┌──
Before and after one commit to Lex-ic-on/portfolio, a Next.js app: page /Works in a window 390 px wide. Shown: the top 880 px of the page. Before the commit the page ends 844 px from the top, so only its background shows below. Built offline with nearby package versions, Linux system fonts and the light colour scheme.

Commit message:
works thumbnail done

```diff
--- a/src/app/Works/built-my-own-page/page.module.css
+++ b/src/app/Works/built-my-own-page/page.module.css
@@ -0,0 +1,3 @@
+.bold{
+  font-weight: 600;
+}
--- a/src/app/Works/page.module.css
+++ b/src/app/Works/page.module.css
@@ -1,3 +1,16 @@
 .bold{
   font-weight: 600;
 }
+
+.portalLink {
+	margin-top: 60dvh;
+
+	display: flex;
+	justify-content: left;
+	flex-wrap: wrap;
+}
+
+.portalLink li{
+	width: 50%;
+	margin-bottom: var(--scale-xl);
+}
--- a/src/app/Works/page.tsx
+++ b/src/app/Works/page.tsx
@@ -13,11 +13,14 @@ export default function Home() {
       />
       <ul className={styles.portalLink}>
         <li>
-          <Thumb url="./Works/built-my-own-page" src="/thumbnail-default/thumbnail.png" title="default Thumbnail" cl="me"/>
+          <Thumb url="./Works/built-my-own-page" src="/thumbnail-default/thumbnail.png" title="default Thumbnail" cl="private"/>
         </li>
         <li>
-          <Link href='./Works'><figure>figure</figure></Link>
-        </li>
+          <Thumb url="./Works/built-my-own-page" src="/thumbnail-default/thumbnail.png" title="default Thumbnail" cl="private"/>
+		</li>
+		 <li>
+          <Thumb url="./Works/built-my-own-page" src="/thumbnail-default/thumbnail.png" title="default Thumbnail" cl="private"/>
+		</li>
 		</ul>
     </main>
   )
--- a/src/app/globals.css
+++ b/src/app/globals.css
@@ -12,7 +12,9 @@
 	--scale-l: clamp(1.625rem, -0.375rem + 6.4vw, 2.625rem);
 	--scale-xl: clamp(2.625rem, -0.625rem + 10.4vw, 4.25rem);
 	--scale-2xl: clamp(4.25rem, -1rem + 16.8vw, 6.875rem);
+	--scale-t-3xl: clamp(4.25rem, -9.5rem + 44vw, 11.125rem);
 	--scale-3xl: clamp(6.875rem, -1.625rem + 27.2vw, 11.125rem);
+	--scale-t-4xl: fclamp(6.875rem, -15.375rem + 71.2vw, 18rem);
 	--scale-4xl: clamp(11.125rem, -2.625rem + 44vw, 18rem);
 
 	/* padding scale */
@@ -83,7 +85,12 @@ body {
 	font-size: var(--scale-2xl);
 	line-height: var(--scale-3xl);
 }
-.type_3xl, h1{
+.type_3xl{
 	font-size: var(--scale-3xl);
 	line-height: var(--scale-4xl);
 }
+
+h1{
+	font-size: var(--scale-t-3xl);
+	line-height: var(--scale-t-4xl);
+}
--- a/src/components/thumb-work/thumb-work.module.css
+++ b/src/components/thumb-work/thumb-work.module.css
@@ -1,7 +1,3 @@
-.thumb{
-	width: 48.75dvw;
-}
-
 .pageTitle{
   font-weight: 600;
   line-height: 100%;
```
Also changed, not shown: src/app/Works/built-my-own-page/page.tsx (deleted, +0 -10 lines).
└──
Give the listing above again in full, exactly as written.

§ Response for this exercise:
Before and after one commit to Lex-ic-on/portfolio, a Next.js app: page /Works in a window 390 px wide. Shown: the top 880 px of the page. Before the commit the page ends 844 px from the top, so only its background shows below. Built offline with nearby package versions, Linux system fonts and the light colour scheme.

Commit message:
works thumbnail done

```diff
--- a/src/app/Works/built-my-own-page/page.module.css
+++ b/src/app/Works/built-my-own-page/page.module.css
@@ -0,0 +1,3 @@
+.bold{
+  font-weight: 600;
+}
--- a/src/app/Works/page.module.css
+++ b/src/app/Works/page.module.css
@@ -1,3 +1,16 @@
 .bold{
   font-weight: 600;
 }
+
+.portalLink {
+	margin-top: 60dvh;
+
+	display: flex;
+	justify-content: left;
+	flex-wrap: wrap;
+}
+
+.portalLink li{
+	width: 50%;
+	margin-bottom: var(--scale-xl);
+}
--- a/src/app/Works/page.tsx
+++ b/src/app/Works/page.tsx
@@ -13,11 +13,14 @@ export default function Home() {
       />
       <ul className={styles.portalLink}>
         <li>
-          <Thumb url="./Works/built-my-own-page" src="/thumbnail-default/thumbnail.png" title="default Thumbnail" cl="me"/>
+          <Thumb url="./Works/built-my-own-page" src="/thumbnail-default/thumbnail.png" title="default Thumbnail" cl="private"/>
         </li>
         <li>
-          <Link href='./Works'><figure>figure</figure></Link>
-        </li>
+          <Thumb url="./Works/built-my-own-page" src="/thumbnail-default/thumbnail.png" title="default Thumbnail" cl="private"/>
+		</li>
+		 <li>
+          <Thumb url="./Works/built-my-own-page" src="/thumbnail-default/thumbnail.png" title="default Thumbnail" cl="private"/>
+		</li>
 		</ul>
     </main>
   )
--- a/src/app/globals.css
+++ b/src/app/globals.css
@@ -12,7 +12,9 @@
 	--scale-l: clamp(1.625rem, -0.375rem + 6.4vw, 2.625rem);
 	--scale-xl: clamp(2.625rem, -0.625rem + 10.4vw, 4.25rem);
 	--scale-2xl: clamp(4.25rem, -1rem + 16.8vw, 6.875rem);
+	--scale-t-3xl: clamp(4.25rem, -9.5rem + 44vw, 11.125rem);
 	--scale-3xl: clamp(6.875rem, -1.625rem + 27.2vw, 11.125rem);
+	--scale-t-4xl: fclamp(6.875rem, -15.375rem + 71.2vw, 18rem);
 	--scale-4xl: clamp(11.125rem, -2.625rem + 44vw, 18rem);
 
 	/* padding scale */
@@ -83,7 +85,12 @@ body {
 	font-size: var(--scale-2xl);
 	line-height: var(--scale-3xl);
 }
-.type_3xl, h1{
+.type_3xl{
 	font-size: var(--scale-3xl);
 	line-height: var(--scale-4xl);
 }
+
+h1{
+	font-size: var(--scale-t-3xl);
+	line-height: var(--scale-t-4xl);
+}
--- a/src/components/thumb-work/thumb-work.module.css
+++ b/src/components/thumb-work/thumb-work.module.css
@@ -1,7 +1,3 @@
-.thumb{
-	width: 48.75dvw;
-}
-
 .pageTitle{
   font-weight: 600;
   line-height: 100%;
```
Also changed, not shown: src/app/Works/built-my-own-page/page.tsx (deleted, +0 -10 lines).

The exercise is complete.